= TASK STATEMENT =
Find the line in the entries below that contains "Collect evidence with". Repeat it exactly, and every line after it through the line that contains "label --> ocr".

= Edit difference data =
_ _ _ _ _ _ _
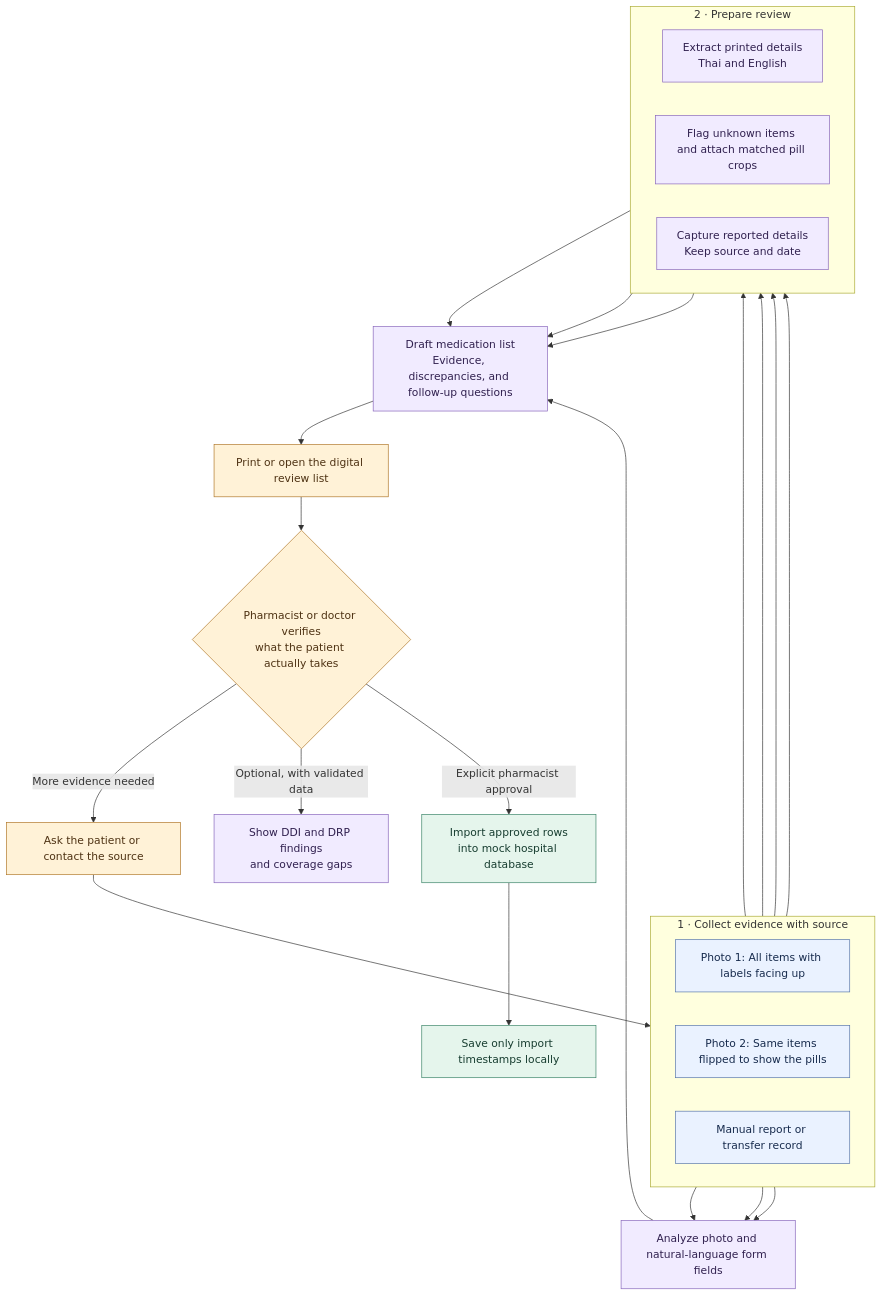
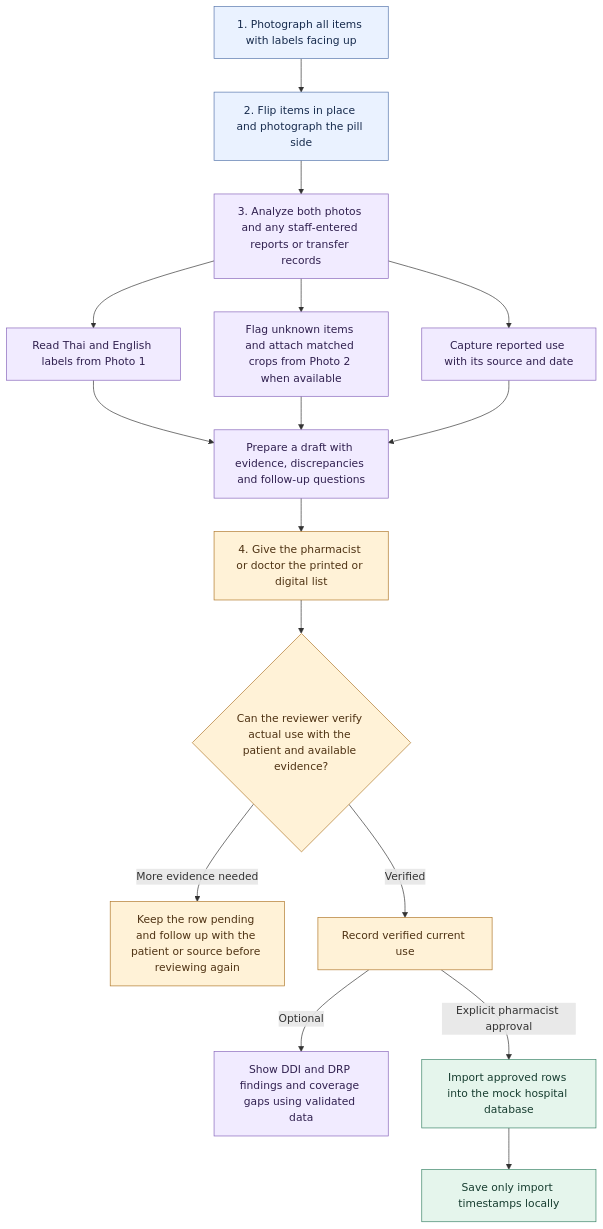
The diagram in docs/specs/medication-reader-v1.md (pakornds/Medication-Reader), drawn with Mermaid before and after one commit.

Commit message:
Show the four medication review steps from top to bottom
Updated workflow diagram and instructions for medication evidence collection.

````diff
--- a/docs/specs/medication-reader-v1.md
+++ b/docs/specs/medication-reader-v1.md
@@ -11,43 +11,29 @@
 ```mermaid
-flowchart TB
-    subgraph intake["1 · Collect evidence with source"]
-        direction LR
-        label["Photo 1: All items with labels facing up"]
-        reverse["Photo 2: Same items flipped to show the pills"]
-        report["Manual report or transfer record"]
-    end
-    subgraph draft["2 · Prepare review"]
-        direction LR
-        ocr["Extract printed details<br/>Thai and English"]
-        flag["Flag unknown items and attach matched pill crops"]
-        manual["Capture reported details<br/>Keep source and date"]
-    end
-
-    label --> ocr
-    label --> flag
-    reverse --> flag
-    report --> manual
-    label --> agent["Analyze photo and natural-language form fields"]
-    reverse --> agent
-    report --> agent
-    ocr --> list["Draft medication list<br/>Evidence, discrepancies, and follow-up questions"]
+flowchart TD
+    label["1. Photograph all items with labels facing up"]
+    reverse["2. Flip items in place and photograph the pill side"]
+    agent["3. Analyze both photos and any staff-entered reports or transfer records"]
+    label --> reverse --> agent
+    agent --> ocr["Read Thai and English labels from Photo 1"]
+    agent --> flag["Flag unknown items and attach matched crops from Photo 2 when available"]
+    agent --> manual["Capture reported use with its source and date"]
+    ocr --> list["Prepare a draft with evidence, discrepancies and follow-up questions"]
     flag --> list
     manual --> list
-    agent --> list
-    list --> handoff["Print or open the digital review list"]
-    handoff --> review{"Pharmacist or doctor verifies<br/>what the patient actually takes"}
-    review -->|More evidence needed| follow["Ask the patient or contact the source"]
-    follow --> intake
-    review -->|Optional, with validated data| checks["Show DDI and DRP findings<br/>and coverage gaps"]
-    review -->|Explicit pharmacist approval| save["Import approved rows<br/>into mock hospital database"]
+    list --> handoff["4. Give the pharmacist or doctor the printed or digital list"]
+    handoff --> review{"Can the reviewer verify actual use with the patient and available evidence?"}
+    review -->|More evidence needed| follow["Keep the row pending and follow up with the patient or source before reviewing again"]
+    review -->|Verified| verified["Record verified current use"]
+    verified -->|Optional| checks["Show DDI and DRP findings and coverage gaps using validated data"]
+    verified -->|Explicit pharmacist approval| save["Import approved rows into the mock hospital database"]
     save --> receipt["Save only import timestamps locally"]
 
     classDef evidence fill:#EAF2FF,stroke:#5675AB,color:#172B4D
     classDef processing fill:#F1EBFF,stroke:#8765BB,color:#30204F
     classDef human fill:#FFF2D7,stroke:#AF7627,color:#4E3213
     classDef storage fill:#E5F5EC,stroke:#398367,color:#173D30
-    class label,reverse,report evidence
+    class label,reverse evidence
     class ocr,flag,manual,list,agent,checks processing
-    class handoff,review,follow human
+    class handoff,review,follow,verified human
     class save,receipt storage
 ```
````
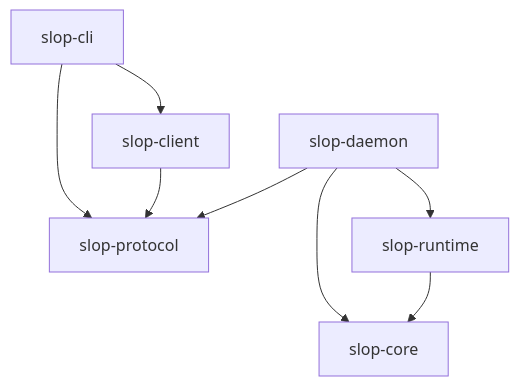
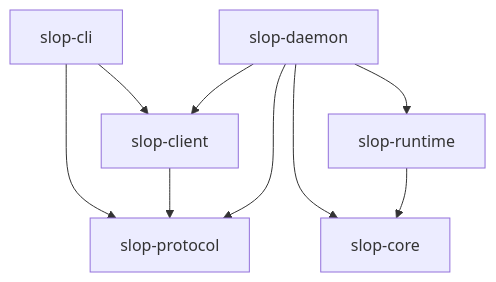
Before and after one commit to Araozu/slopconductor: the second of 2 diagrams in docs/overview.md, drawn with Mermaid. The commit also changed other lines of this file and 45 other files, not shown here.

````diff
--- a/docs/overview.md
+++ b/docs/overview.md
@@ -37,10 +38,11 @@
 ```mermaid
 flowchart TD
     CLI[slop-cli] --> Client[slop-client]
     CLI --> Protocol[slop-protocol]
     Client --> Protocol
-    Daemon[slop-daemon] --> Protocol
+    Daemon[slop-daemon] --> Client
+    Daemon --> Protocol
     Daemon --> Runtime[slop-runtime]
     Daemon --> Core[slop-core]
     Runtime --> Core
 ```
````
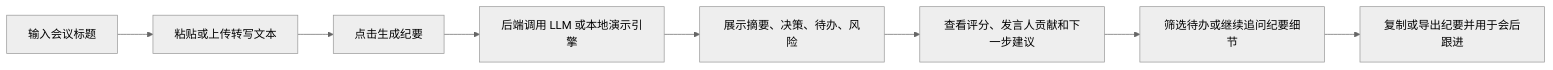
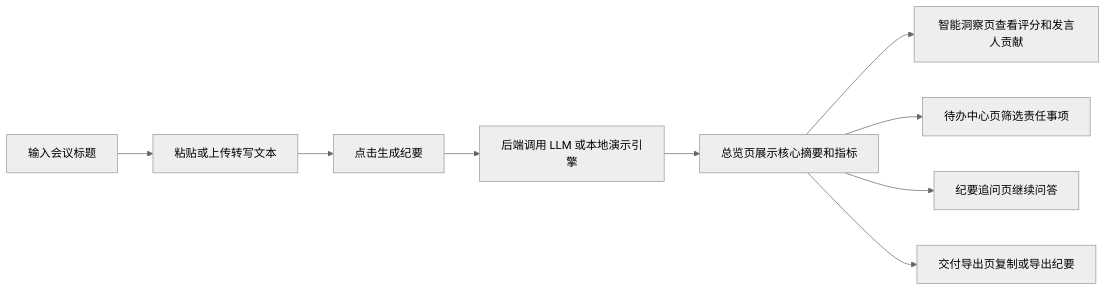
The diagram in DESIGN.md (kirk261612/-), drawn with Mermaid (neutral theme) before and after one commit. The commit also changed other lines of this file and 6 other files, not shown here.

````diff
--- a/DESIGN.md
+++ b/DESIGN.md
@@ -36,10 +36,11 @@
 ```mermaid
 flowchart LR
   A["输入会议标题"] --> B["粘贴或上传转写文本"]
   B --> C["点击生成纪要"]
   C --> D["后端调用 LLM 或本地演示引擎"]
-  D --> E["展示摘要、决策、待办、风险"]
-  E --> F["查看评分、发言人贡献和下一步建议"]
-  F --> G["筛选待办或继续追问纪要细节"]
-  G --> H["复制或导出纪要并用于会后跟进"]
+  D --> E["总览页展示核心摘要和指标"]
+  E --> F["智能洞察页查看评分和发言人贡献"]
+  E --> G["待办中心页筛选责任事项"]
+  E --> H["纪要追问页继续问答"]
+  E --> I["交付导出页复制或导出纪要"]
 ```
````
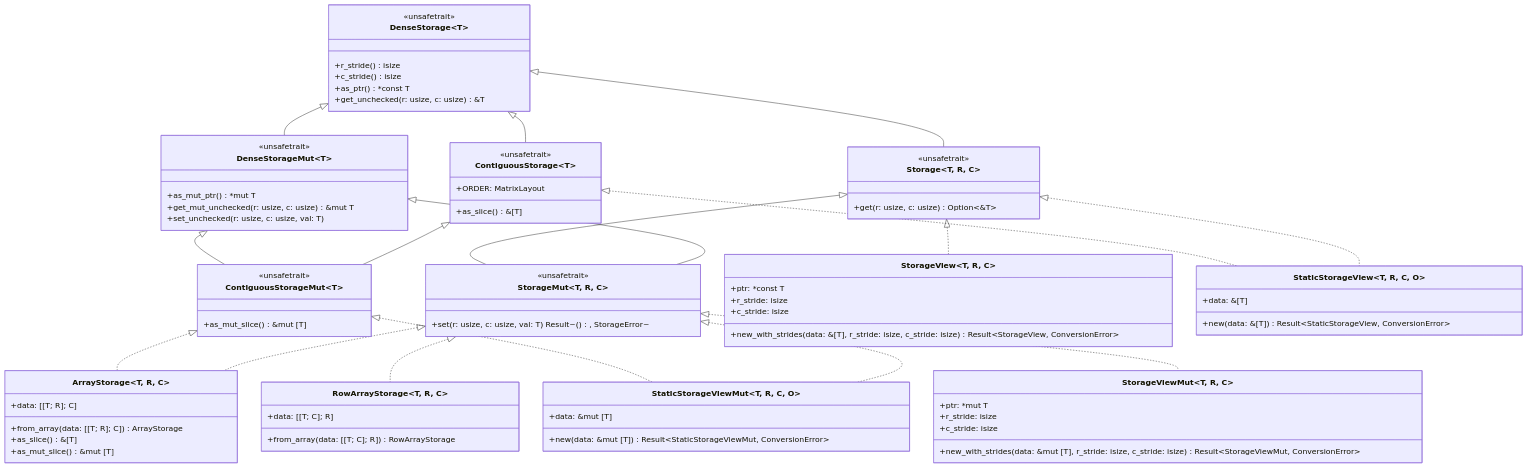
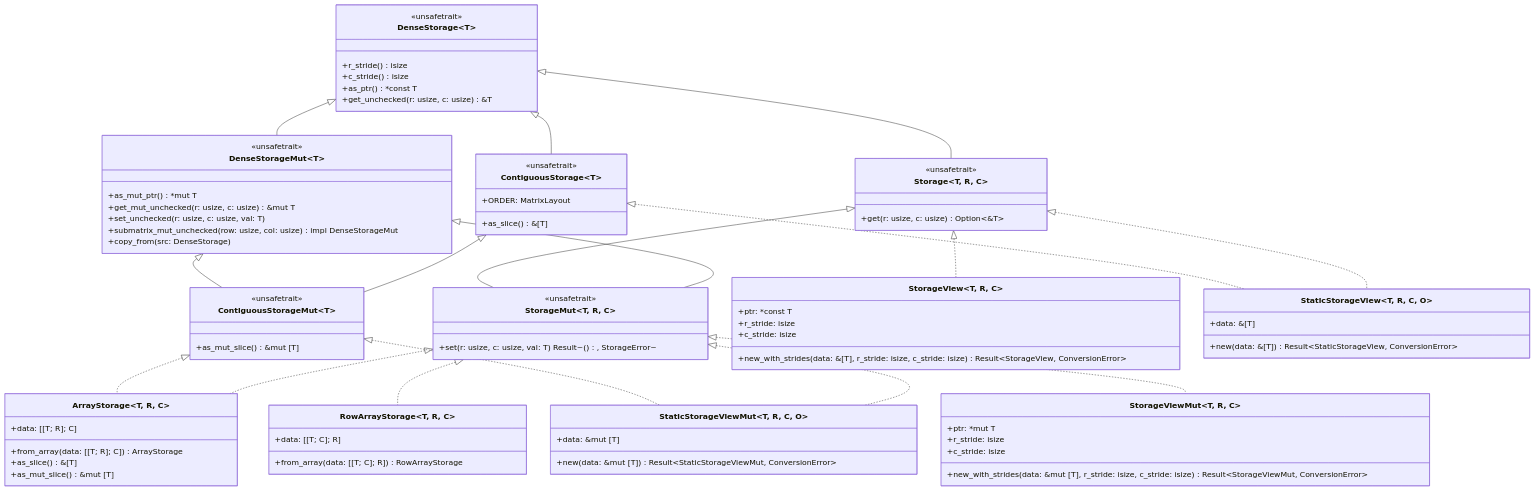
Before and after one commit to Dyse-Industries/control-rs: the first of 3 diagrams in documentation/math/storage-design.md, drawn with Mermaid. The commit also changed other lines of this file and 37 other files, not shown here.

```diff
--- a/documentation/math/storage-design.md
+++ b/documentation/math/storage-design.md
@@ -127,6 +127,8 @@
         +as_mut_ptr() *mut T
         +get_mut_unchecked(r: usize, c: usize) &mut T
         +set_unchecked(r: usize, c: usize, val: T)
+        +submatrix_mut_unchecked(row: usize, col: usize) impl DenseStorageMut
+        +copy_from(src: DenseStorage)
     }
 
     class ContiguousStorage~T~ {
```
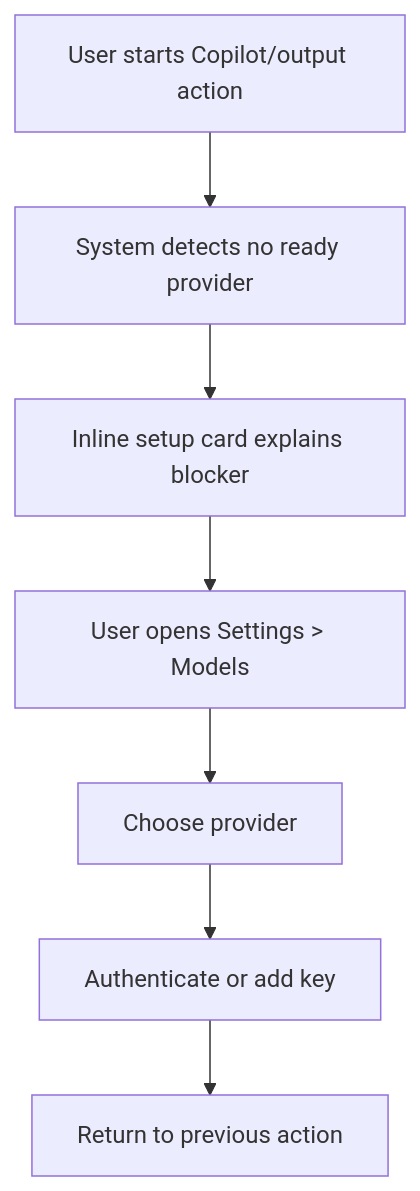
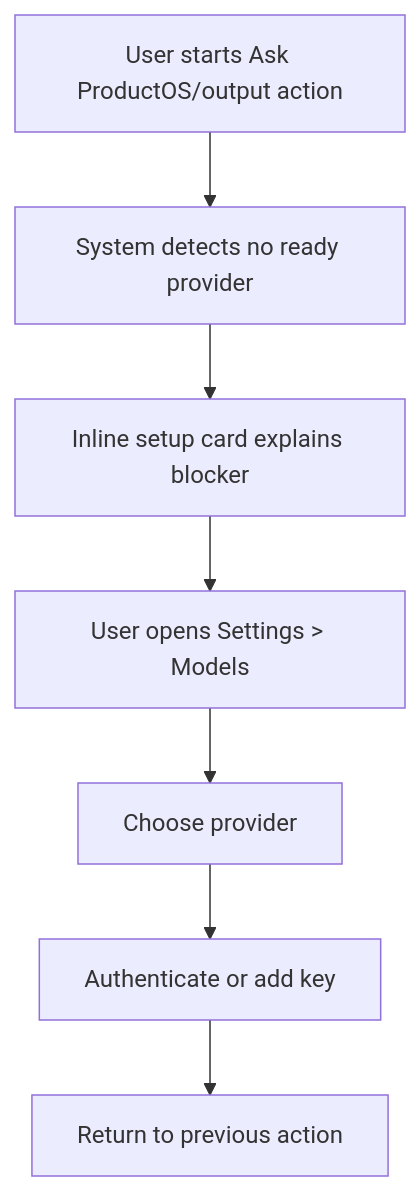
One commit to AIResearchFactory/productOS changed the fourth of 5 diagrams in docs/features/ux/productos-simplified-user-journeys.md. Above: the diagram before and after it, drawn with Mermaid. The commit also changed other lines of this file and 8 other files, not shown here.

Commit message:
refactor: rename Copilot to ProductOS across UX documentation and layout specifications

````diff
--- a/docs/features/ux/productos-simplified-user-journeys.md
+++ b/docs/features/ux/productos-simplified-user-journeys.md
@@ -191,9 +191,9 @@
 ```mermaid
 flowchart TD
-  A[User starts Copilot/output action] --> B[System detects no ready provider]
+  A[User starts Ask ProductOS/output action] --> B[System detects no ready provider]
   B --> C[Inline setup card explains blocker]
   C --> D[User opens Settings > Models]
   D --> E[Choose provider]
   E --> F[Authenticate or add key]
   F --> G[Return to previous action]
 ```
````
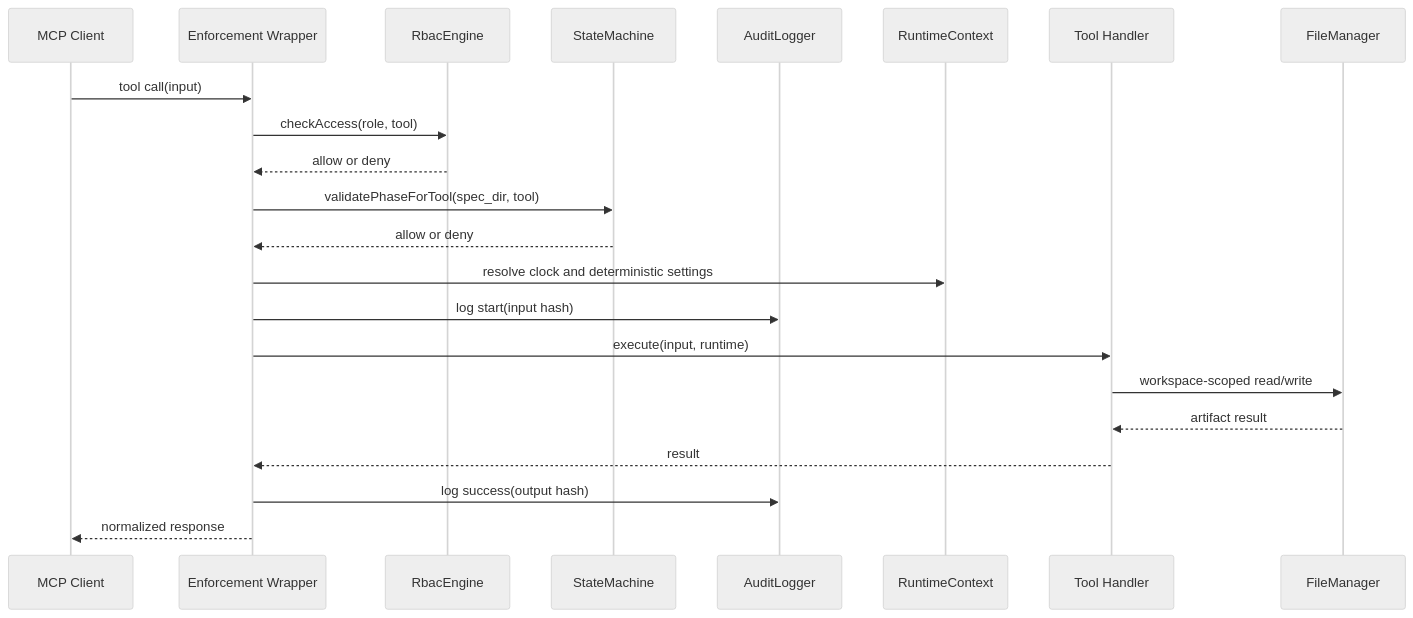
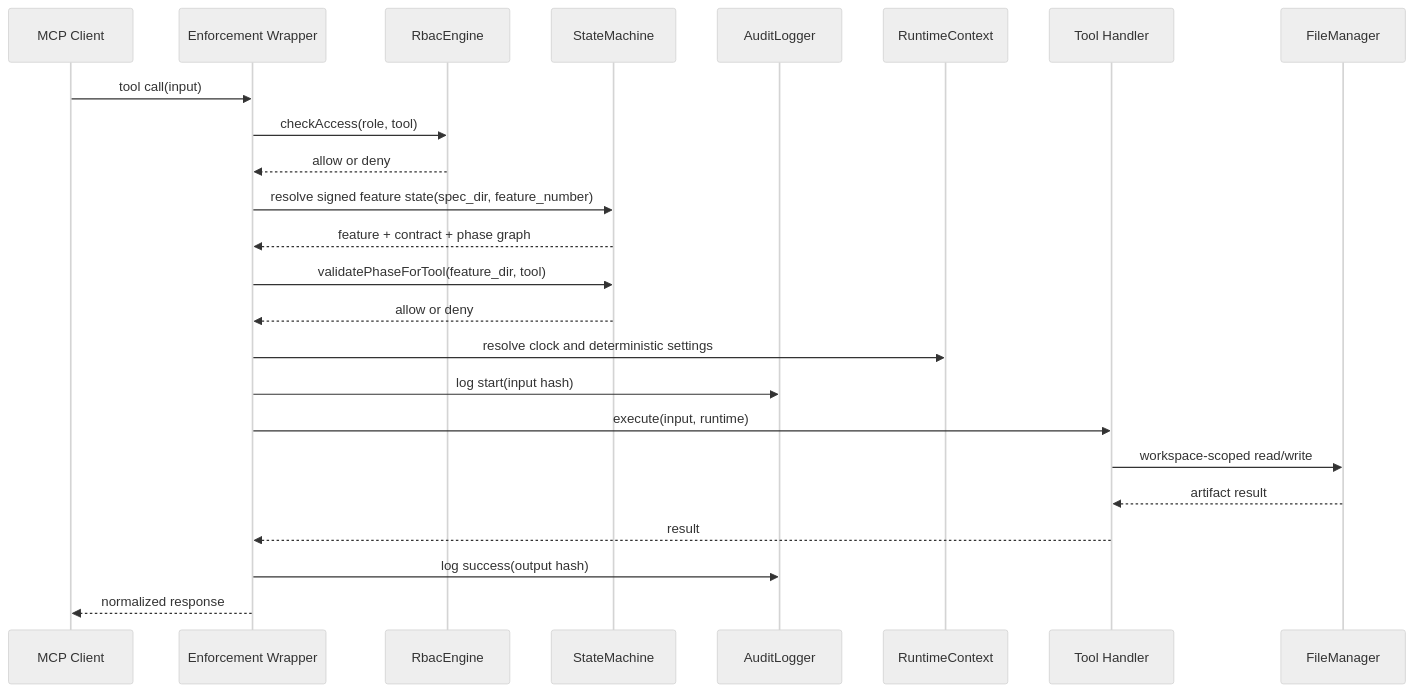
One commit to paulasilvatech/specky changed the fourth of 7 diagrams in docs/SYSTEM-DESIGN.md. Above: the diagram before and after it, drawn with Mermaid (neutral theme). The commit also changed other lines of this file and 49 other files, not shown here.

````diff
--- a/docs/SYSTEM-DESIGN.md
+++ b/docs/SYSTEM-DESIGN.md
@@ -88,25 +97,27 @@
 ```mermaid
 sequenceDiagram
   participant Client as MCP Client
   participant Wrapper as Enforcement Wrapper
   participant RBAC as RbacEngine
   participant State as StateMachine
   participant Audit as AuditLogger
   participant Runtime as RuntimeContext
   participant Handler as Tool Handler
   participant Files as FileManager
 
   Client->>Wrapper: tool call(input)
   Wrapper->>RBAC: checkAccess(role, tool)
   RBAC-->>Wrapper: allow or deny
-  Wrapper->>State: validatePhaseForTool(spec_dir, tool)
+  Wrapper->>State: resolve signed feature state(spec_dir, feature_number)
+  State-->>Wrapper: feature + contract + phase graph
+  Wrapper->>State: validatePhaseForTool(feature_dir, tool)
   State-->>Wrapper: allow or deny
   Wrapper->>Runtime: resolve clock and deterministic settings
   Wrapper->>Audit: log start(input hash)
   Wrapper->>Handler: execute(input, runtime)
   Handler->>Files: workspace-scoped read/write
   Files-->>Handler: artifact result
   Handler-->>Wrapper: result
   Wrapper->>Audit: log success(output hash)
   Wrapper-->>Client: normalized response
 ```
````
_ _ _ _ _ _ _
= SOLUTION FOR THIS EXERCISE =
-    subgraph intake["1 · Collect evidence with source"]
-        direction LR
-        label["Photo 1: All items with labels facing up"]
-        reverse["Photo 2: Same items flipped to show the pills"]
-        report["Manual report or transfer record"]
-    end
-    subgraph draft["2 · Prepare review"]
-        direction LR
-        ocr["Extract printed details<br/>Thai and English"]
-        flag["Flag unknown items and attach matched pill crops"]
-        manual["Capture reported details<br/>Keep source and date"]
-    end
-
-    label --> ocr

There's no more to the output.